In a bulletin issued 5 am on Saturday, the Philippine Atmospheric, Geophysical, and Astronomical Services Administration (PAGASA) said Nimfa is already 705 kilometers northeast of Basco, Batanes, outside PAR.

The severe tropical storm accelerated as it left, now moving north northwest at 25 kilometers per hour (km/h) from the previous 10 km/h.

It also slightly intensified as it made its exit, now with maximum winds of 110 km/h from the previous 95 km/h and gustiness of up to 135 km/h from the previous 115 km/h.

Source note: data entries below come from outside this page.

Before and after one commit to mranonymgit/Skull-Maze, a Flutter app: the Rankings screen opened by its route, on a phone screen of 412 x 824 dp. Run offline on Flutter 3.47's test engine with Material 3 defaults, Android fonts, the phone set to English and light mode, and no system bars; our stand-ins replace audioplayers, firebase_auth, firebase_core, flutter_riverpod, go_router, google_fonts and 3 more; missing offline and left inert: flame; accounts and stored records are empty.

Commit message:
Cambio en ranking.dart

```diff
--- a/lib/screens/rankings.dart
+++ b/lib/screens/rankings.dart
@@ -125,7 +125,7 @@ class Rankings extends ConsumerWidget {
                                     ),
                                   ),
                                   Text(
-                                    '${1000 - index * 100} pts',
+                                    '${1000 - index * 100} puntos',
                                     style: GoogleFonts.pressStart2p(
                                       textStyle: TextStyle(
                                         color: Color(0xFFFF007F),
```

Nimfa did not make landfall in the country, and no areas were placed under tropical cyclone wind signals. But its trough or extension had brought rain to Northern Luzon.

Forecast track of Severe Tropical Storm Nimfa (Tapah) as of September 21, 2019, 5 am. Image from PAGASA

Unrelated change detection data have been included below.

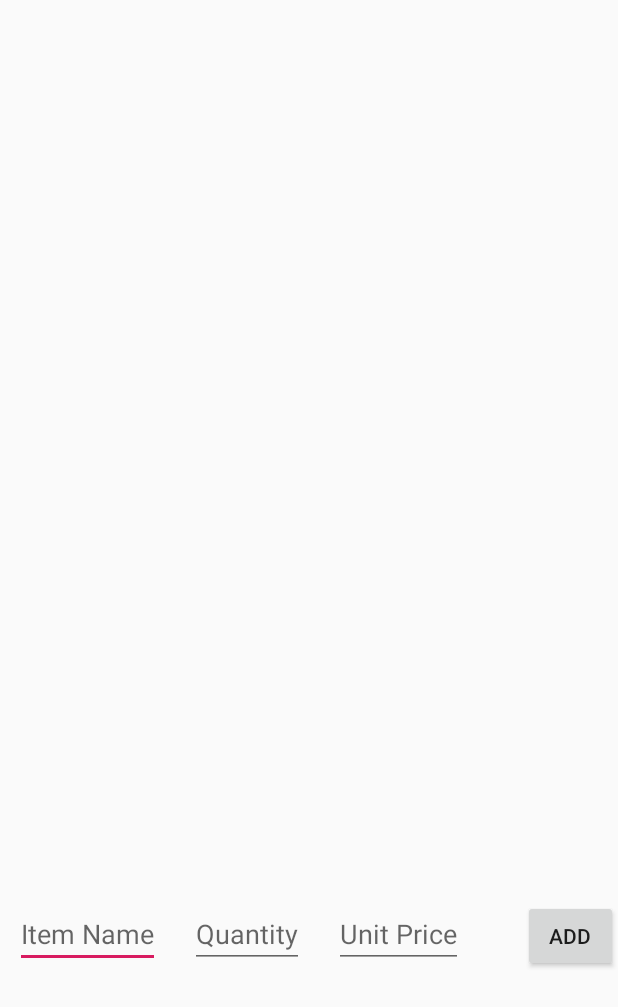
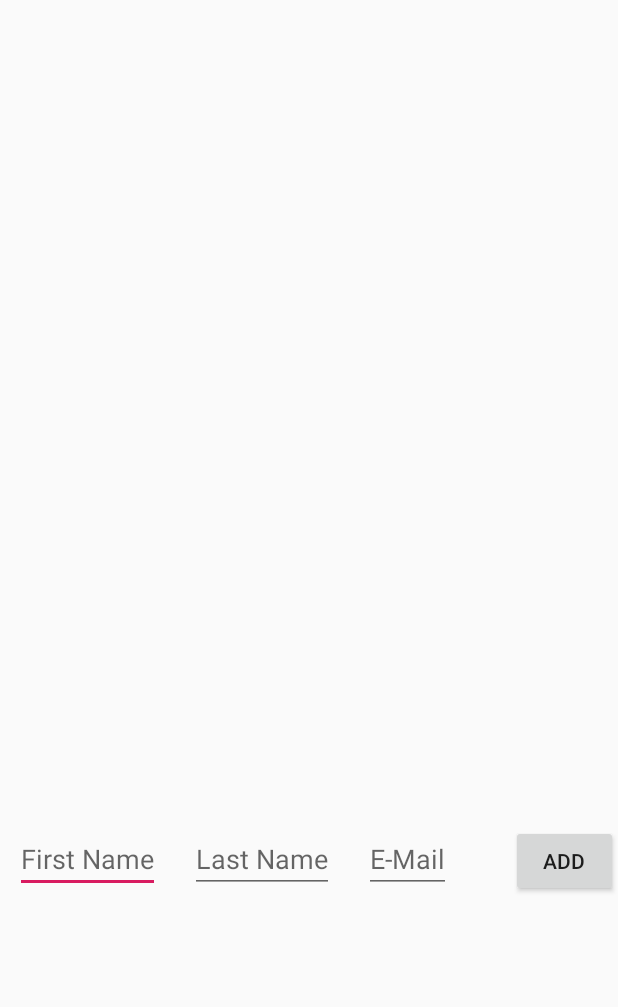
Before and after one commit to gamidiv10/Splinter, an Android app: the layout activity_adding_participants.xml on its own in the app's theme, with its tools: preview values and no code run, on a phone screen of 412 x 824 dp. Shown: the top 1007 px of the screen. Run offline under Robolectric (Android 15) with nearby library versions, the phone set to English and light mode, and no system bars.

Commit message:
Added 'Adding Participants Page'

```diff
--- a/app/src/main/java/com/example/splinter/addBillActivity.java
+++ b/app/src/main/java/com/example/splinter/AddBillActivity.java
@@ -3,16 +3,14 @@ package com.example.splinter;
 import androidx.appcompat.app.AppCompatActivity;
 
 import android.app.Activity;
-import android.content.Intent;
 import android.os.Bundle;
 import android.view.View;
 import android.widget.ArrayAdapter;
 import android.widget.Button;
 import android.widget.EditText;
 import android.widget.ListView;
-import android.widget.TextView;
 
-public class addBillActivity extends Activity {
+public class AddBillActivity extends Activity {
     private ArrayAdapter<String> itemsAdapter;
     Button itemadd;
     EditText itemName, itemPrice, itemQuantity;
--- a/app/src/main/res/layout/activity_add_bill.xml
+++ b/app/src/main/res/layout/activity_adding_participants.xml
@@ -4,51 +4,52 @@
     xmlns:tools="http://schemas.android.com/tools"
     android:layout_width="match_parent"
     android:layout_height="match_parent"
-    tools:context=".addBillActivity">
+    tools:context=".AddParticipantActivity">
+
 
     <EditText
-        android:id="@+id/editTextItemName"
+        android:id="@+id/editTextFirstName"
         android:layout_width="wrap_content"
         android:layout_height="wrap_content"
-        android:hint="Item Name"
-        android:layout_marginVertical="600dp"
+        android:hint="First Name"
+        android:layout_marginVertical="550dp"
         android:layout_marginLeft="10dp"
 
-     />
+        />
 
     <EditText
-        android:id="@+id/editTextItemQuantity"
+        android:id="@+id/editTextLastName"
         android:layout_width="wrap_content"
         android:layout_height="wrap_content"
-        android:layout_toRightOf="@+id/editTextItemName"
-        android:hint="Quantity"
-        android:layout_marginVertical="600dp"
+        android:layout_toRightOf="@+id/editTextFirstName"
+        android:hint="Last Name"
+        android:layout_marginVertical="550dp"
         android:layout_marginLeft="20dp"
         />
 
     <EditText
-        android:id="@+id/editTextItemPrice"
+        android:id="@+id/editTextEMail"
         android:layout_width="wrap_content"
         android:layout_height="wrap_content"
-        android:hint="Unit Price"
-        android:layout_toRightOf="@+id/editTextItemQuantity"
-        android:layout_marginVertical="600dp"
+        android:hint="E-Mail"
+        android:layout_toRightOf="@+id/editTextLastName"
+        android:layout_marginVertical="550dp"
         android:layout_marginLeft="20dp"
 
         />
 
     <Button
-        android:id="@+id/btnAddItem"
+        android:id="@+id/btnAddParticipant"
         android:layout_width="wrap_content"
         android:layout_height="wrap_content"
         android:layout_marginLeft="40dp"
-        android:layout_marginVertical="600dp"
-        android:layout_toRightOf="@+id/editTextItemPrice"
+        android:layout_marginVertical="550dp"
+        android:layout_toRightOf="@+id/editTextEMail"
         android:text="Add"
         />
-
     <ListView
         android:layout_width="match_parent"
         android:layout_height="match_parent"
-        android:id="@+id/lv_item"/>
+        android:id="@+id/lv_item">
+    </ListView>
 </RelativeLayout>
```
Also changed, not shown: app/src/main/AndroidManifest.xml (+7 -1 lines), app/src/main/java/com/example/splinter/AddParticipantActivity.java (added, +46 -0 lines), app/src/main/java/com/example/splinter/MainActivity.java (+12 -9 lines), app/src/main/res/layout/activity_main.xml (+9 -0 lines).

While Nimfa is already outside, there will still be scattered rainshowers and thunderstorms in Luzon on Saturday due to the southwest monsoon or hanging habagat.

Flash floods and landslides remain possible, particularly if the rain becomes heavy. (READ: FAST FACTS: Tropical cyclones, rainfall advisories)

Travel also remains risky in the seaboards of Northern Luzon and the eastern seaboards of Central Luzon and Southern Luzon due to rough to very rough sea conditions. The other seaboards of the country will remain moderate to rough, said PAGASA.

Nimfa was the Philippines’ 14th tropical cyclone for 2019, and the 4th in September. (READ: LIST: PAGASA’s names for tropical cyclones in 2019)

The country gets an average of 20 tropical cyclones annually, but since 2019 is an El Niño year, only 14 to 18 tropical cyclones are expected.

Below is the estimated number of tropical cyclones from September to December:

  • September – 2 to 4
  • October – 2 or 3
  • November – 1 or 2
  • December – 0 or 1

PAGASA declared the start of the rainy season last June 14. – Rappler.com

Acor Arceo

Acor Arceo is the head of copy and editorial standards at Rappler. Trained in both online and TV newsrooms, Acor supervises Rappler’s coverage of disasters, handles the business desk, and ensures consistency in editorial standards across all sections.